Change detection outputs:
══════

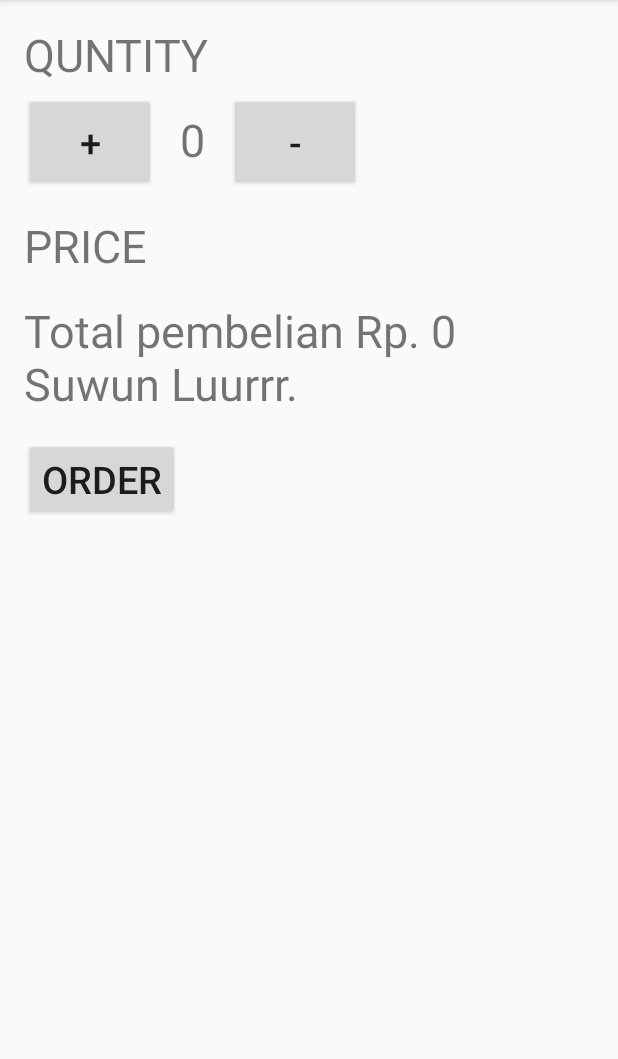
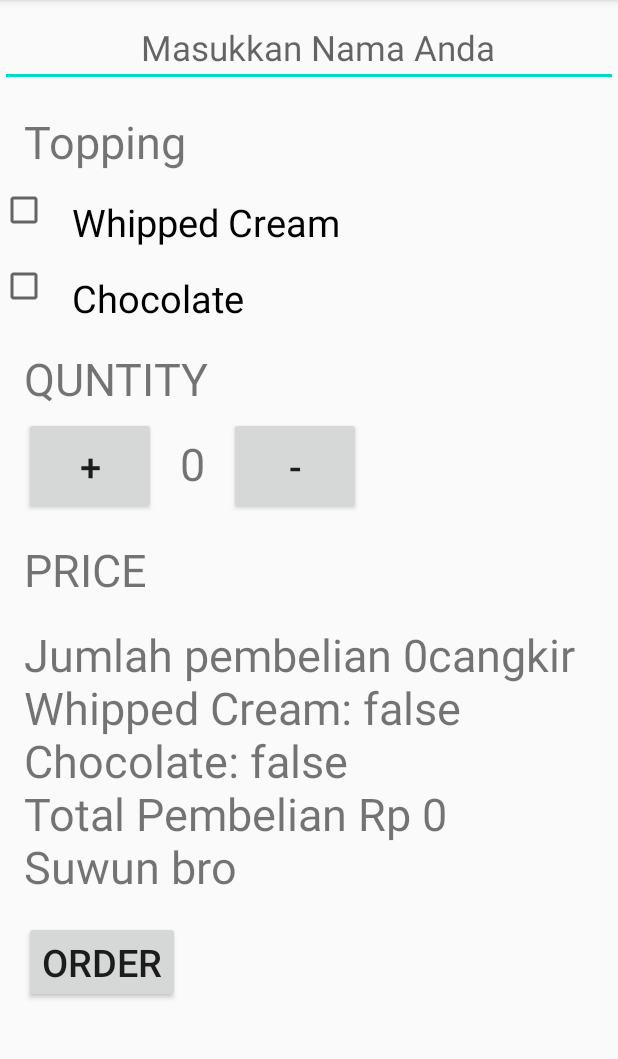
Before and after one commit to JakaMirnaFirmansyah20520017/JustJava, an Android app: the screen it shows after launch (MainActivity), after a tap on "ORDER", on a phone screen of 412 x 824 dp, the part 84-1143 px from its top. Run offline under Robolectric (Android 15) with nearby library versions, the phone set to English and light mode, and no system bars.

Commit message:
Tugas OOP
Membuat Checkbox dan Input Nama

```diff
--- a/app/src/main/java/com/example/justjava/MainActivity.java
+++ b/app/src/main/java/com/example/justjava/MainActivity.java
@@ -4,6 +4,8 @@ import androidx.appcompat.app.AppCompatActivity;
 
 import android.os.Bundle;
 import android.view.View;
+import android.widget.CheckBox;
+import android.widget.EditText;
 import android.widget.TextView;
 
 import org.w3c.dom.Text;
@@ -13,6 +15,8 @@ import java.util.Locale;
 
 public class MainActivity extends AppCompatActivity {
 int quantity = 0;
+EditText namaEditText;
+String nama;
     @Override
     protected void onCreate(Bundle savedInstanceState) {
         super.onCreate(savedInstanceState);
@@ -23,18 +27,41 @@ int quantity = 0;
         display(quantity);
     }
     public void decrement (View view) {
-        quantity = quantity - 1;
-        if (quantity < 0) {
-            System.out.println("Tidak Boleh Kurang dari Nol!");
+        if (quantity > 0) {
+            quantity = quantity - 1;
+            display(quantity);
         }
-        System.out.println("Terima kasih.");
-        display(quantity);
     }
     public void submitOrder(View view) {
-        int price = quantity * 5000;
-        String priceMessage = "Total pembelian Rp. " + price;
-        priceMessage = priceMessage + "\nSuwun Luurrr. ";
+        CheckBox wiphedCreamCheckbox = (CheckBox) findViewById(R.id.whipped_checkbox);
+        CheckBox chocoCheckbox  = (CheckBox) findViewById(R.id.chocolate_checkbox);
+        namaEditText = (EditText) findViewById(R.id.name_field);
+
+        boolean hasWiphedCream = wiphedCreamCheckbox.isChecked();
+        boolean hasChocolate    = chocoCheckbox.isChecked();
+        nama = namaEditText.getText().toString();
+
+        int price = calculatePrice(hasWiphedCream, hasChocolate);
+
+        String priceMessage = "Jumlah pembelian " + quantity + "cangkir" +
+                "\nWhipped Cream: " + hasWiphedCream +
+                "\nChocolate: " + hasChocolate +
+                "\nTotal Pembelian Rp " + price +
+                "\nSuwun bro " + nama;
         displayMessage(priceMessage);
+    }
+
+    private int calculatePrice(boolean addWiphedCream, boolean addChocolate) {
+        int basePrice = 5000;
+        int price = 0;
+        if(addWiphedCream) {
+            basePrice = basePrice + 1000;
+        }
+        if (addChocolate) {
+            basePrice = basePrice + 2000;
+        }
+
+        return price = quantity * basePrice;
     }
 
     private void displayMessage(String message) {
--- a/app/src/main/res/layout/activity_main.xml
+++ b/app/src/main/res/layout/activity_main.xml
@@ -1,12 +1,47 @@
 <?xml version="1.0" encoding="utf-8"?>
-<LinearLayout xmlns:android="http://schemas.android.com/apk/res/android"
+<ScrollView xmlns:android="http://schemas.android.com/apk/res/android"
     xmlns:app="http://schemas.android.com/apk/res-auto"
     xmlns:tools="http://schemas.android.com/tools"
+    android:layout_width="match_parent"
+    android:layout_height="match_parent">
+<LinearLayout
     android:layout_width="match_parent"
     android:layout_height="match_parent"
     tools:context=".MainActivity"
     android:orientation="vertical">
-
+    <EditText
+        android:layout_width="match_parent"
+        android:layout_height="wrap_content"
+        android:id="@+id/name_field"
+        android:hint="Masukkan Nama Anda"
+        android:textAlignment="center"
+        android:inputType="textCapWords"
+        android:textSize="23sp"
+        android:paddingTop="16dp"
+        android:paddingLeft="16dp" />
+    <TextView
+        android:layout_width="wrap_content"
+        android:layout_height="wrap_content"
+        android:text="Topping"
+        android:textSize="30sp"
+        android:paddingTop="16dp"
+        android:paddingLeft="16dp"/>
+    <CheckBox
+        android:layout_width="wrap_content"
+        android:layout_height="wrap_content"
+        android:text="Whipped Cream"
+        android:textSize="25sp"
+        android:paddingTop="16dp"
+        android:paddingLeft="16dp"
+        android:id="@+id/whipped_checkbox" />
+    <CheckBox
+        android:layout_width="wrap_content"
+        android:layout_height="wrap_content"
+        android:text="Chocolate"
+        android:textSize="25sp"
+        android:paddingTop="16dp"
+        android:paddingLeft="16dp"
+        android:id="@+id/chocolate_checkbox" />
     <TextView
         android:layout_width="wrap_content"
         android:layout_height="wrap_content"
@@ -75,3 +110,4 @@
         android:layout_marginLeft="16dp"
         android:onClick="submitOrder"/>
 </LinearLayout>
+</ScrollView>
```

══════

* Task brief
Show the lines of the entries that include the string "import", copying each in full.

* Answer
@@ -4,6 +4,8 @@ import androidx.appcompat.app.AppCompatActivity;
 import android.os.Bundle;
 import android.view.View;
+import android.widget.CheckBox;
+import android.widget.EditText;
 import android.widget.TextView;
 import org.w3c.dom.Text;
@@ -13,6 +15,8 @@ import java.util.Locale;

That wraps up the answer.